Who gave the Yanks the right to change the fundamental meaning of “underwear”?
When I was growing up the term referred to a vast array of garments worn by women and men under their outer garments. For the chaps there were singlets and undershirts, underpants of various kinds and socks. Yes, socks are considered undergarments.
Longjohns and thermals were available to members of either gender.
The women had access to a panoply of garments: slips, half-slips, petticoats, girdles, panty girdles, corsets, bustiers, camisoles, stockings (and with them garter belts), pantihose, socks, knicker bockers, pantiloons and lastly and basically brassieres and… well this is where it all falls apart, isn’t it. In my family they were called knickers, in others it was girls’ undies and in America, apparently, they were panties.
Now at some point during the much needed feminist shake up of society, the Americans decided that “panties” had some kind of chauvinistic connotation and it had to be changed. So they opted for “underwear”. That’s right, those silly seppos decided that a worthy word that covered a huge range of garments worn under the outer garb should be strangled and beaten until it just referred to an article of clothing worn solely by women (in the regular course of events) to cover their vulva and bottom. I do recognise that in some instances it covers more than that, such as parts of the stomach and legs.
Now the garment industry has added their two-bobs worth to the discussion as well. Venture into any of the range of stores that sell such items and you will discover that the rag trade calls most of them briefs. There are full briefs, semi briefs, hi-cut (sic) briefs, bikini briefs, boy-leg briefs and quite probably others I’ve missed. There are also others not referred to as briefs per se, but rather by a letter followed by the word string.
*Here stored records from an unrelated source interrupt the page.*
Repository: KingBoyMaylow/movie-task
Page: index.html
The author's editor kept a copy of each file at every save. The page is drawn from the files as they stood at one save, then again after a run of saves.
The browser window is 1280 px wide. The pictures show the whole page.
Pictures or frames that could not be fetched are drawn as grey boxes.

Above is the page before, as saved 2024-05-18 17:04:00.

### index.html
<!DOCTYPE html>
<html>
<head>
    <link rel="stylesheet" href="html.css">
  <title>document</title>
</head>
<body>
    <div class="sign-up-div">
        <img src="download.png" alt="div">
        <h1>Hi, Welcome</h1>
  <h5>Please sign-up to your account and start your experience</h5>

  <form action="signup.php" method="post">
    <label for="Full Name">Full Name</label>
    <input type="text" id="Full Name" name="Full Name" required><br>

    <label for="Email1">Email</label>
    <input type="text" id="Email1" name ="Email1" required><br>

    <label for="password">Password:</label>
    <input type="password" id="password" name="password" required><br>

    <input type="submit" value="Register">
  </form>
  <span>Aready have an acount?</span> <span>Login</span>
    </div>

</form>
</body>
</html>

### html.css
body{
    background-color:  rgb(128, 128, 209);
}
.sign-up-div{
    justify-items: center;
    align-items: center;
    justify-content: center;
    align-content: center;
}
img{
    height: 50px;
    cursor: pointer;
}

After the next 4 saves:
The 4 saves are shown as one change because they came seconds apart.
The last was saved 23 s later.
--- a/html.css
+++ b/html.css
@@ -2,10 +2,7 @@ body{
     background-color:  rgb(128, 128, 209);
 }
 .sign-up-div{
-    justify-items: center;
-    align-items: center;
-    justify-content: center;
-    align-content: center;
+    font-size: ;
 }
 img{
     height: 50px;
The point is that the term “brief” has never caught on in the Australian vernacular, and I doubt it ever will. On the other hand I urge Australians not to accept the example of American Cultural Imperialism that is their use of the word “underwear”. in such a limited form.
It is my view that as a reflection of our egalitarian style, all Australians should refer to the garment covering the nether regions of both women and men as “undies”. That is my contribution to Australia Day 2014.